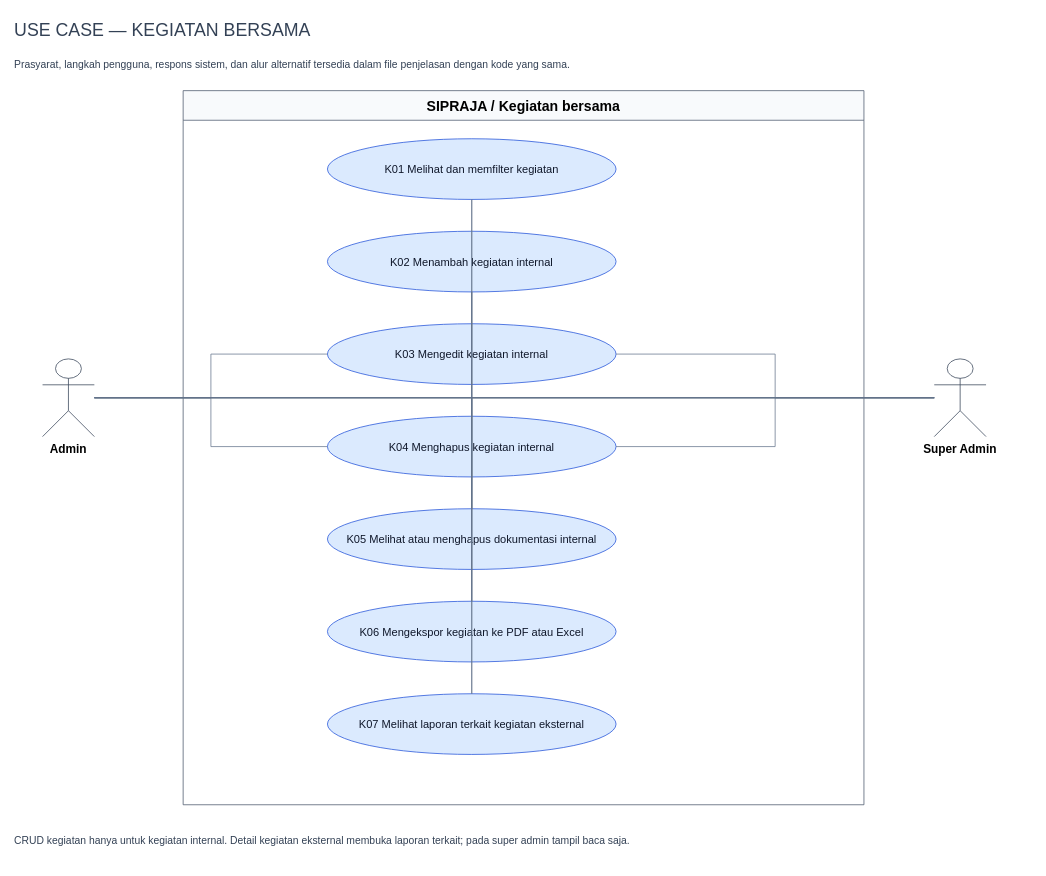
Above: page "05 - Kegiatan bersama" (5 of 8) of docs/SIPRAJA-use-case.drawio in Samuel-smr/Satpolpp (draw.io), before the change. Source tidied: cells renumbered, new cells numbered last; positions are measured from the earlier drawing's top-left corner, leaving out a move shared by most shapes. Both pictures are drawn from the tidied source at 74%, with x=0, y=0 at pixel (13, 13).
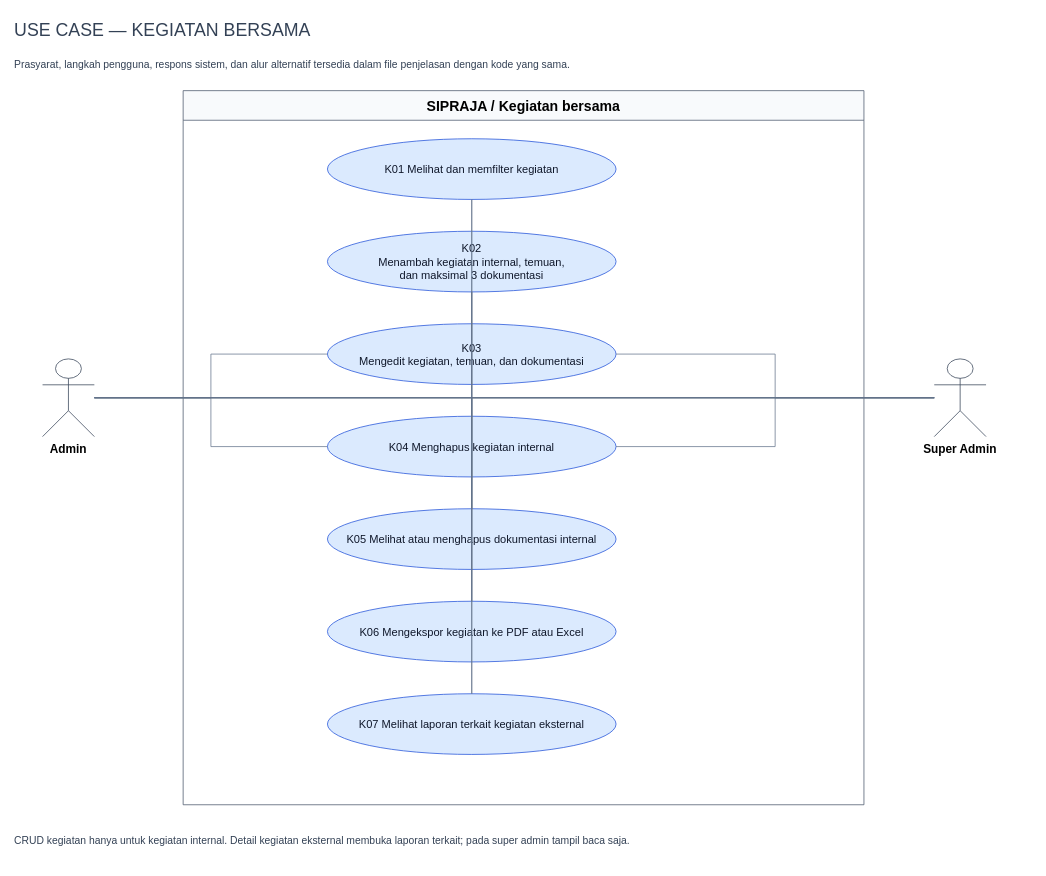
After the change.

Change to the diagram source:
```diff
@@
-    <mxCell id="8" value="K02 Menambah kegiatan internal" style="ellipse;whiteSpace=wrap;html=0;fontSize=15;spacing=10;fillColor=#dbeafe;strokeColor=#1d4ed8;fontColor=#0f172a;" parent="1" vertex="1">
+    <mxCell id="8" value="K02&#10;Menambah kegiatan internal, temuan,&#10;dan maksimal 3 dokumentasi" style="ellipse;whiteSpace=wrap;html=0;fontSize=15;spacing=10;fillColor=#dbeafe;strokeColor=#1d4ed8;fontColor=#0f172a;" parent="1" vertex="1">
       <mxGeometry x="425" y="295" width="390" height="82" as="geometry" />
     </mxCell>
-    <mxCell id="9" value="K03 Mengedit kegiatan internal" style="ellipse;whiteSpace=wrap;html=0;fontSize=15;spacing=10;fillColor=#dbeafe;strokeColor=#1d4ed8;fontColor=#0f172a;" parent="1" vertex="1">
+    <mxCell id="9" value="K03&#10;Mengedit kegiatan, temuan, dan dokumentasi" style="ellipse;whiteSpace=wrap;html=0;fontSize=15;spacing=10;fillColor=#dbeafe;strokeColor=#1d4ed8;fontColor=#0f172a;" parent="1" vertex="1">
       <mxGeometry x="425" y="420" width="390" height="82" as="geometry" />
     </mxCell>
```
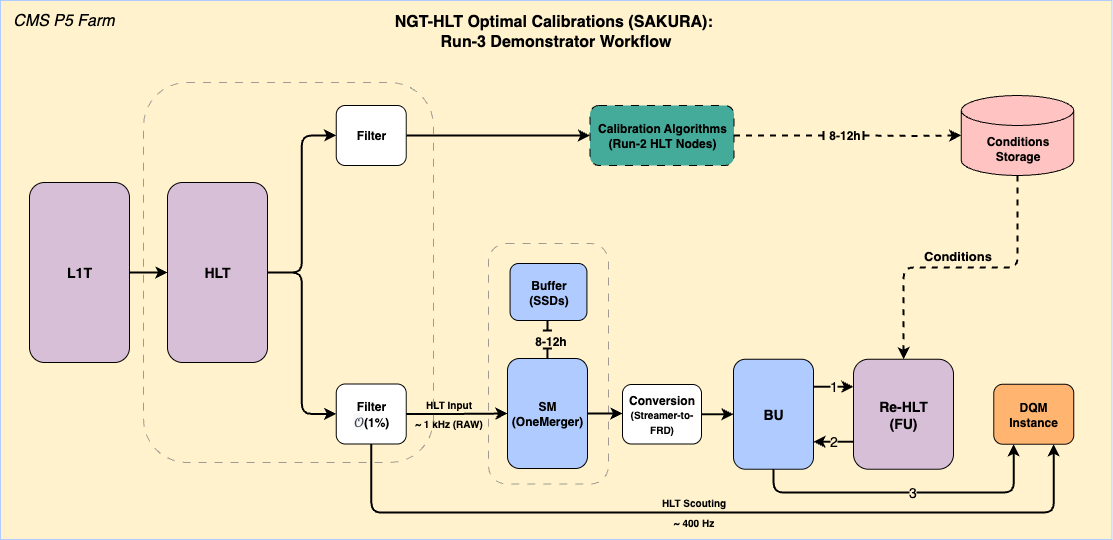
cms-ngt-hlt/sakura keeps this draw.io diagram as images/NGT_OptimalCalibrations-SAKURA_HLTTestStand-Demonstrator_Workflow.png. Above is the earlier version. Source tidied: cells renumbered, new cells last; positions are measured from the earlier drawing's top-left corner, leaving out a move shared by most shapes.
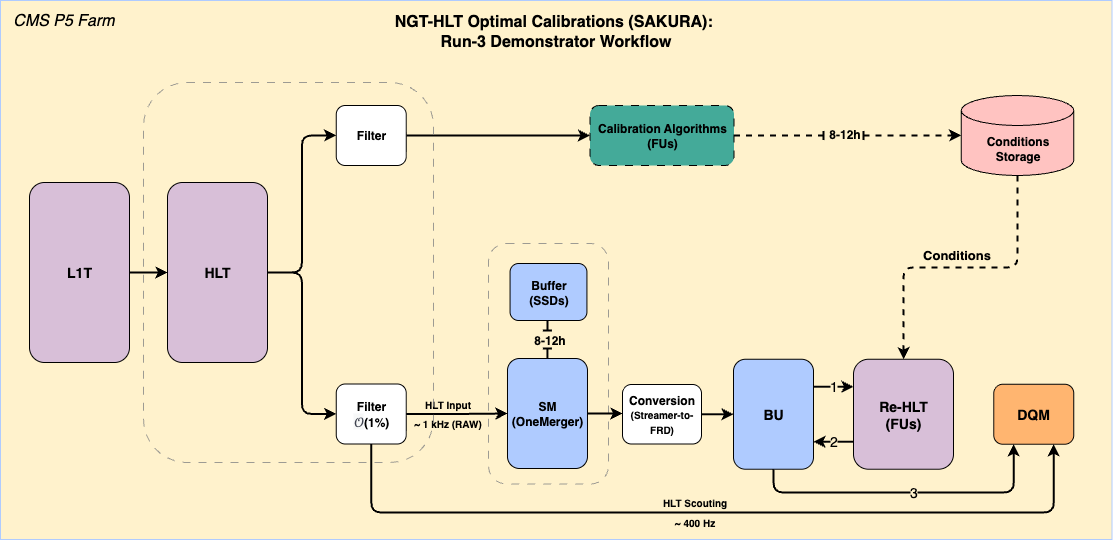
The same file after the commit.

Commit message:
Update to latest NGT demonstrator schematics

Diff of the diagram source:
```diff
@@ -5,7 +5,7 @@
     <mxCell id="2" style="rounded=0;whiteSpace=wrap;html=1;fillColor=#FFF2CC;strokeColor=light-dark(#afcbff, #5c79a3);fillStyle=solid;" parent="1" vertex="1">
       <mxGeometry width="1111.5" height="539" as="geometry" />
     </mxCell>
-    <mxCell id="3" value="&lt;div&gt;&lt;b style=&quot;&quot;&gt;&lt;font style=&quot;font-size: 14px;&quot;&gt;Re-HLT&lt;/font&gt;&lt;/b&gt;&lt;/div&gt;&lt;b style=&quot;&quot;&gt;&lt;font style=&quot;font-size: 14px;&quot;&gt;(FU)&lt;/font&gt;&lt;/b&gt;" style="rounded=1;whiteSpace=wrap;html=1;rotation=0;fillColor=#D8BFD8;fontColor=default;strokeColor=default;" parent="1" vertex="1">
+    <mxCell id="3" value="&lt;div&gt;&lt;b style=&quot;&quot;&gt;&lt;font style=&quot;font-size: 14px;&quot;&gt;Re-HLT&lt;/font&gt;&lt;/b&gt;&lt;/div&gt;&lt;b style=&quot;&quot;&gt;&lt;font style=&quot;font-size: 14px;&quot;&gt;(FUs)&lt;/font&gt;&lt;/b&gt;" style="rounded=1;whiteSpace=wrap;html=1;rotation=0;fillColor=#D8BFD8;fontColor=default;strokeColor=default;" parent="1" vertex="1">
       <mxGeometry x="853" y="358.8" width="100" height="110" as="geometry" />
     </mxCell>
     <mxCell id="4" style="edgeStyle=orthogonalEdgeStyle;rounded=0;jettySize=auto;html=1;exitX=1;exitY=0.5;exitDx=0;exitDy=0;strokeWidth=2;strokeColor=default;endArrow=baseDash;endFill=0;dashed=1;" parent="1" edge="1" source="5">
@@ -13,7 +13,7 @@
         <mxPoint x="823" y="135" as="targetPoint" />
       </mxGeometry>
     </mxCell>
-    <mxCell id="5" value="&lt;b&gt;&lt;font&gt;Calibration Algorithms&lt;/font&gt;&lt;/b&gt;&lt;div&gt;&lt;b&gt;&lt;font&gt;(Run-2 HLT Nodes)&lt;/font&gt;&lt;/b&gt;&lt;/div&gt;" style="rounded=1;whiteSpace=wrap;html=1;rotation=0;fillColor=#44AA99;strokeColor=default;dashed=1;dashPattern=8 8;fontColor=default;" parent="1" vertex="1">
+    <mxCell id="5" value="&lt;b&gt;&lt;font&gt;Calibration Algorithms&lt;/font&gt;&lt;/b&gt;&lt;div&gt;&lt;b&gt;&lt;font&gt;(FUs)&lt;/font&gt;&lt;/b&gt;&lt;/div&gt;" style="rounded=1;whiteSpace=wrap;html=1;rotation=0;fillColor=#44AA99;strokeColor=default;dashed=1;dashPattern=8 8;fontColor=default;" parent="1" vertex="1">
       <mxGeometry x="589.5" y="105" width="144" height="60" as="geometry" />
     </mxCell>
     <mxCell id="6" style="edgeStyle=orthogonalEdgeStyle;rounded=1;jettySize=auto;html=1;exitX=0.5;exitY=1;exitDx=0;exitDy=0;exitPerimeter=0;strokeColor=default;strokeWidth=2;dashed=1;curved=0;entryX=0.5;entryY=0;entryDx=0;entryDy=0;" parent="1" edge="1" source="9" target="3">
@@ -30,7 +30,7 @@
     <mxCell id="9" value="&lt;b&gt;Conditions&lt;/b&gt;&lt;div&gt;&lt;b&gt;Storage&lt;/b&gt;&lt;/div&gt;" style="shape=cylinder3;whiteSpace=wrap;html=1;boundedLbl=1;backgroundOutline=1;size=15;fillColor=#FFC3C1;strokeColor=default;" parent="1" vertex="1">
       <mxGeometry x="960.8" y="95" width="112.5" height="80" as="geometry" />
     </mxCell>
-    <mxCell id="10" value="&lt;b&gt;DQM&lt;/b&gt;&lt;div&gt;&lt;b&gt;Instance&lt;/b&gt;&lt;/div&gt;" style="rounded=1;whiteSpace=wrap;html=1;rotation=0;fillColor=#FFB570;fontColor=#000000;strokeColor=#000000;" parent="1" vertex="1">
+    <mxCell id="10" value="&lt;b&gt;&lt;font style=&quot;font-size: 14px;&quot;&gt;DQM&lt;/font&gt;&lt;/b&gt;" style="rounded=1;whiteSpace=wrap;html=1;rotation=0;fillColor=#FFB570;fontColor=#000000;strokeColor=#000000;" parent="1" vertex="1">
       <mxGeometry x="993.2" y="383.8" width="80" height="60" as="geometry" />
     </mxCell>
     <mxCell id="11" value="&lt;font style=&quot;font-size: 12px;&quot;&gt;&lt;b style=&quot;font-size: 12px;&quot;&gt;8-12h&lt;/b&gt;&lt;/font&gt;" style="edgeLabel;html=1;align=center;verticalAlign=middle;labelBackgroundColor=none;fontColor=default;fontSize=12;spacingTop=-25;" parent="1" vertex="1">
```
----------------
(Try it): Retype every entry above exactly, leaving out the pictures.

(Reply to the task):
Above: page "05 - Kegiatan bersama" (5 of 8) of docs/SIPRAJA-use-case.drawio in Samuel-smr/Satpolpp (draw.io), before the change. Source tidied: cells renumbered, new cells numbered last; positions are measured from the earlier drawing's top-left corner, leaving out a move shared by most shapes. Both pictures are drawn from the tidied source at 74%, with x=0, y=0 at pixel (13, 13).
After the change.

Change to the diagram source:
```diff
@@
-    <mxCell id="8" value="K02 Menambah kegiatan internal" style="ellipse;whiteSpace=wrap;html=0;fontSize=15;spacing=10;fillColor=#dbeafe;strokeColor=#1d4ed8;fontColor=#0f172a;" parent="1" vertex="1">
+    <mxCell id="8" value="K02&#10;Menambah kegiatan internal, temuan,&#10;dan maksimal 3 dokumentasi" style="ellipse;whiteSpace=wrap;html=0;fontSize=15;spacing=10;fillColor=#dbeafe;strokeColor=#1d4ed8;fontColor=#0f172a;" parent="1" vertex="1">
       <mxGeometry x="425" y="295" width="390" height="82" as="geometry" />
     </mxCell>
-    <mxCell id="9" value="K03 Mengedit kegiatan internal" style="ellipse;whiteSpace=wrap;html=0;fontSize=15;spacing=10;fillColor=#dbeafe;strokeColor=#1d4ed8;fontColor=#0f172a;" parent="1" vertex="1">
+    <mxCell id="9" value="K03&#10;Mengedit kegiatan, temuan, dan dokumentasi" style="ellipse;whiteSpace=wrap;html=0;fontSize=15;spacing=10;fillColor=#dbeafe;strokeColor=#1d4ed8;fontColor=#0f172a;" parent="1" vertex="1">
       <mxGeometry x="425" y="420" width="390" height="82" as="geometry" />
     </mxCell>
```
cms-ngt-hlt/sakura keeps this draw.io diagram as images/NGT_OptimalCalibrations-SAKURA_HLTTestStand-Demonstrator_Workflow.png. Above is the earlier version. Source tidied: cells renumbered, new cells last; positions are measured from the earlier drawing's top-left corner, leaving out a move shared by most shapes.
The same file after the commit.

Commit message:
Update to latest NGT demonstrator schematics

Diff of the diagram source:
```diff
@@ -5,7 +5,7 @@
     <mxCell id="2" style="rounded=0;whiteSpace=wrap;html=1;fillColor=#FFF2CC;strokeColor=light-dark(#afcbff, #5c79a3);fillStyle=solid;" parent="1" vertex="1">
       <mxGeometry width="1111.5" height="539" as="geometry" />
     </mxCell>
-    <mxCell id="3" value="&lt;div&gt;&lt;b style=&quot;&quot;&gt;&lt;font style=&quot;font-size: 14px;&quot;&gt;Re-HLT&lt;/font&gt;&lt;/b&gt;&lt;/div&gt;&lt;b style=&quot;&quot;&gt;&lt;font style=&quot;font-size: 14px;&quot;&gt;(FU)&lt;/font&gt;&lt;/b&gt;" style="rounded=1;whiteSpace=wrap;html=1;rotation=0;fillColor=#D8BFD8;fontColor=default;strokeColor=default;" parent="1" vertex="1">
+    <mxCell id="3" value="&lt;div&gt;&lt;b style=&quot;&quot;&gt;&lt;font style=&quot;font-size: 14px;&quot;&gt;Re-HLT&lt;/font&gt;&lt;/b&gt;&lt;/div&gt;&lt;b style=&quot;&quot;&gt;&lt;font style=&quot;font-size: 14px;&quot;&gt;(FUs)&lt;/font&gt;&lt;/b&gt;" style="rounded=1;whiteSpace=wrap;html=1;rotation=0;fillColor=#D8BFD8;fontColor=default;strokeColor=default;" parent="1" vertex="1">
       <mxGeometry x="853" y="358.8" width="100" height="110" as="geometry" />
     </mxCell>
     <mxCell id="4" style="edgeStyle=orthogonalEdgeStyle;rounded=0;jettySize=auto;html=1;exitX=1;exitY=0.5;exitDx=0;exitDy=0;strokeWidth=2;strokeColor=default;endArrow=baseDash;endFill=0;dashed=1;" parent="1" edge="1" source="5">
@@ -13,7 +13,7 @@
         <mxPoint x="823" y="135" as="targetPoint" />
       </mxGeometry>
     </mxCell>
-    <mxCell id="5" value="&lt;b&gt;&lt;font&gt;Calibration Algorithms&lt;/font&gt;&lt;/b&gt;&lt;div&gt;&lt;b&gt;&lt;font&gt;(Run-2 HLT Nodes)&lt;/font&gt;&lt;/b&gt;&lt;/div&gt;" style="rounded=1;whiteSpace=wrap;html=1;rotation=0;fillColor=#44AA99;strokeColor=default;dashed=1;dashPattern=8 8;fontColor=default;" parent="1" vertex="1">
+    <mxCell id="5" value="&lt;b&gt;&lt;font&gt;Calibration Algorithms&lt;/font&gt;&lt;/b&gt;&lt;div&gt;&lt;b&gt;&lt;font&gt;(FUs)&lt;/font&gt;&lt;/b&gt;&lt;/div&gt;" style="rounded=1;whiteSpace=wrap;html=1;rotation=0;fillColor=#44AA99;strokeColor=default;dashed=1;dashPattern=8 8;fontColor=default;" parent="1" vertex="1">
       <mxGeometry x="589.5" y="105" width="144" height="60" as="geometry" />
     </mxCell>
     <mxCell id="6" style="edgeStyle=orthogonalEdgeStyle;rounded=1;jettySize=auto;html=1;exitX=0.5;exitY=1;exitDx=0;exitDy=0;exitPerimeter=0;strokeColor=default;strokeWidth=2;dashed=1;curved=0;entryX=0.5;entryY=0;entryDx=0;entryDy=0;" parent="1" edge="1" source="9" target="3">
@@ -30,7 +30,7 @@
     <mxCell id="9" value="&lt;b&gt;Conditions&lt;/b&gt;&lt;div&gt;&lt;b&gt;Storage&lt;/b&gt;&lt;/div&gt;" style="shape=cylinder3;whiteSpace=wrap;html=1;boundedLbl=1;backgroundOutline=1;size=15;fillColor=#FFC3C1;strokeColor=default;" parent="1" vertex="1">
       <mxGeometry x="960.8" y="95" width="112.5" height="80" as="geometry" />
     </mxCell>
-    <mxCell id="10" value="&lt;b&gt;DQM&lt;/b&gt;&lt;div&gt;&lt;b&gt;Instance&lt;/b&gt;&lt;/div&gt;" style="rounded=1;whiteSpace=wrap;html=1;rotation=0;fillColor=#FFB570;fontColor=#000000;strokeColor=#000000;" parent="1" vertex="1">
+    <mxCell id="10" value="&lt;b&gt;&lt;font style=&quot;font-size: 14px;&quot;&gt;DQM&lt;/font&gt;&lt;/b&gt;" style="rounded=1;whiteSpace=wrap;html=1;rotation=0;fillColor=#FFB570;fontColor=#000000;strokeColor=#000000;" parent="1" vertex="1">
       <mxGeometry x="993.2" y="383.8" width="80" height="60" as="geometry" />
     </mxCell>
     <mxCell id="11" value="&lt;font style=&quot;font-size: 12px;&quot;&gt;&lt;b style=&quot;font-size: 12px;&quot;&gt;8-12h&lt;/b&gt;&lt;/font&gt;" style="edgeLabel;html=1;align=center;verticalAlign=middle;labelBackgroundColor=none;fontColor=default;fontSize=12;spacingTop=-25;" parent="1" vertex="1">
```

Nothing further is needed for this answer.